Asked by a House Appropriations panel about GOP accusations of surveillance abuse, Sessions told lawmakers that the Robert MuellerRobert (Bob) Swan MuellerTrump calls for probe of Obama book deal Democrats express private disappointment with Mueller testimony Kellyanne Conway: 'I'd like to know' if Mueller read his own report MORE probe proved that it was a bad idea to appoint special counsels "willy-nilly."


“I do not think we need to willy-nilly appoint special counsels,” Sessions said. “As we can see, it can really take on a life of its own.”

He added that the Department of Justice (DOJ) needs to “be disciplined and stay within our classical procedure and rules” before opening further investigations.

The remarks came the same day that the Senate Judiciary Committee approved legislation to protect Mueller from a possible firing attempt by President TrumpDonald John TrumpO'Rourke: Trump driving global, U.S. economy into recession Manchin: Trump has 'golden opportunity' on gun reforms Objections to Trump's new immigration rule wildly exaggerated MORE. Democrats and some Republicans have become increasingly concerned that Trump will seek to fire Mueller, whose probe he has dismissed as a "hoax" and a "witch hunt."

Republicans have been clamoring for weeks for the appointment of a second special counsel to probe the FBI's handling of both the investigation into possible collusion between the Trump campaign and Russia and the investigation into former Secretary of State Hillary ClintonHillary Diane Rodham ClintonLewandowski on potential NH Senate run: If I run, 'I'm going to win' Fighter pilot vs. astronaut match-up in Arizona could determine control of Senate Progressive Democrats' turnout plans simply don't add up MORE's private email server.

GOP lawmakers have argued that both investigations were marked by instances in which FBI agents displayed personal bias against Trump and for Clinton.

Sessions announced in March that he would not approve the appointment of a second special counsel, but instead named a federal prosecutor from Utah, John Huber, to lead the investigation into Republicans' allegations that the FBI and DOJ abused a surveillance program against a former Trump campaign aide.

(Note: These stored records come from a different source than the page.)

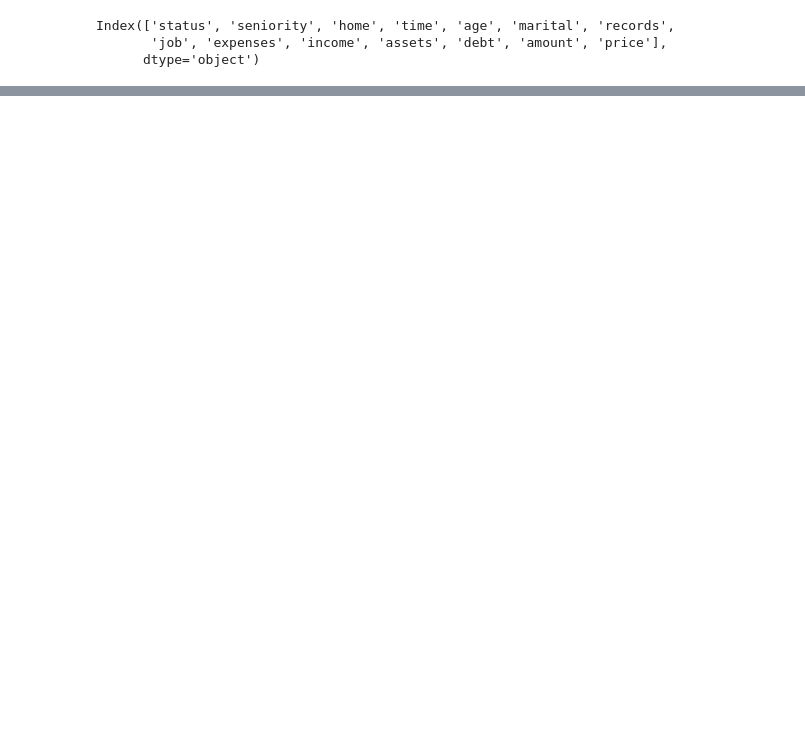
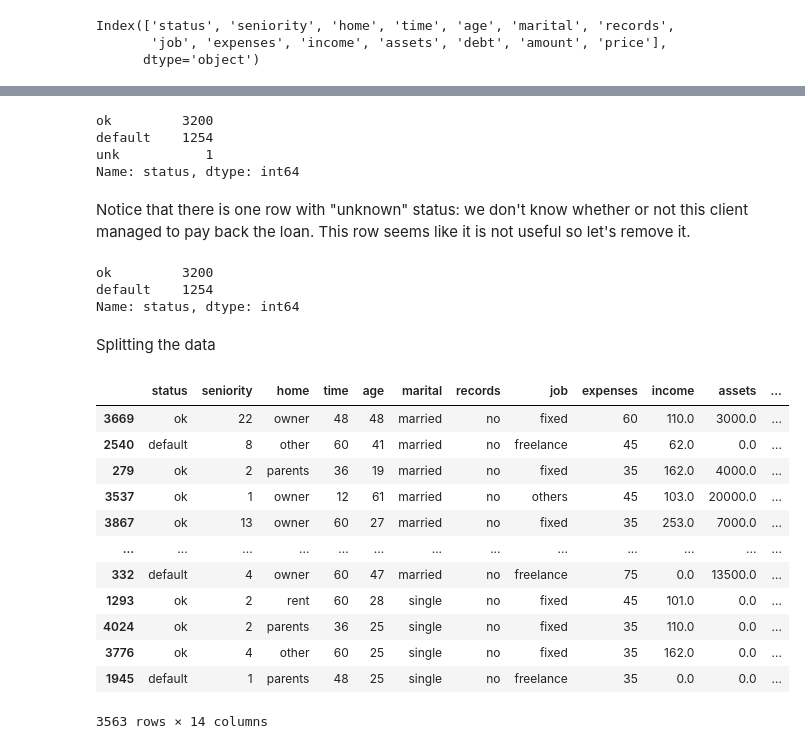
Before and after one commit to CruiseDevice/Credit-Risk-Scoring-using-Decision-Trees-and-Ensemble-Learning, a Jupyter notebook: credit-risk.ipynb, the cells around one changed output, grey strips where cells are left out. Drawn from its saved outputs; the diff is of its cells as text; code cells hidden in the pictures; blank space fills up the shorter version.

```diff
--- a/credit-risk.ipynb
+++ b/credit-risk.ipynb
@@ -29,0 +121,3 @@ Index(['status', 'seniority', 'home', 'time', 'age', 'marital', 'records',
+# %%
+df.job = df.job.map(job_values)
+df.sample(5)
@@ -29,0 +145,3 @@ Index(['status', 'seniority', 'home', 'time', 'age', 'marital', 'records',
+# %%
+for c in ['income', 'assets', 'debt']:
+    df[c] = df[c].replace(to_replace=99999999, value=np.nan)
@@ -29,0 +160,19 @@ Index(['status', 'seniority', 'home', 'time', 'age', 'marital', 'records',
+# %%
+df.status.value_counts()
+# %% [output]
+ok         3200
+default    1254
+unk           1
+Name: status, dtype: int64
+# %% [markdown]
+Notice that there is one row with "unknown" status: we don't know whether or not this client managed to pay back the loan. This row seems like it is not useful so let's remove it.
+# %%
+df = df[df.status != 'unk']
+# %%
+df.status.value_counts()
+# %% [output]
+ok         3200
+default    1254
+Name: status, dtype: int64
+# %% [markdown]
+Splitting the data
@@ -29,0 +181,18 @@ Index(['status', 'seniority', 'home', 'time', 'age', 'marital', 'records',
+# %%
+df_train_full, df_test = train_test_split(df, test_size=0.2, random_state=11)
+# %%
+df_train_full
+# %% [output]
+|  | status | seniority | home | time | age | marital | records | job | expenses | income | assets | ... |
+| 3669 | ok | 22 | owner | 48 | 48 | married | no | fixed | 60 | 110.0 | 3000.0 | ... |
+| 2540 | default | 8 | other | 60 | 41 | married | no | freelance | 45 | 62.0 | 0.0 | ... |
+| 279 | ok | 2 | parents | 36 | 19 | married | no | fixed | 35 | 162.0 | 4000.0 | ... |
+| 3537 | ok | 1 | owner | 12 | 61 | married | no | others | 45 | 103.0 | 20000.0 | ... |
+| 3867 | ok | 13 | owner | 60 | 27 | married | no | fixed | 35 | 253.0 | 7000.0 | ... |
+| ... | ... | ... | ... | ... | ... | ... | ... | ... | ... | ... | ... | ... |
+| 332 | default | 4 | owner | 60 | 47 | married | no | freelance | 75 | 0.0 | 13500.0 | ... |
+| 1293 | ok | 2 | rent | 60 | 28 | single | no | fixed | 45 | 101.0 | 0.0 | ... |
+| 4024 | ok | 2 | parents | 36 | 25 | single | no | fixed | 35 | 110.0 | 0.0 | ... |
+| 3776 | ok | 4 | other | 60 | 25 | single | no | fixed | 35 | 162.0 | 0.0 | ... |
+| 1945 | default | 1 | parents | 48 | 25 | single | no | freelance | 35 | 0.0 | 0.0 | ... |
+3563 rows × 14 columns
```
Also changed, not shown: parts of 42 cells of this notebook.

The chairmen of the House Oversight and Government Reform and House Judiciary committees, Reps. Trey GowdyHarold (Trey) Watson GowdyRising star Ratcliffe faces battle to become Trump's intel chief Cummings announces expansion of Oversight panel's White House personal email probe, citing stonewalling Pelosi says it's up to GOP to address sexual assault allegation against Trump MORE (R-S.C.) and Bob GoodlatteRobert (Bob) William GoodlatteImmigrant advocacy groups shouldn't be opposing Trump's raids Top Republican releases full transcript of Bruce Ohr interview It’s time for Congress to pass an anti-cruelty statute MORE (R-Va.), respectively, applauded the move, but continued their calls for a second special counsel to investigate supposed misconduct.

"While we continue to believe the appointment of a second Special Counsel is necessary, this is a step in the right direction. We expect that U.S. Attorney Huber, given his reputation, will conduct an independent and thorough investigation," the two chairmen said in a statement last month.

"Such an investigation is critical to restoring the reputation of both the Bureau and DOJ in the eyes of the American people," they added.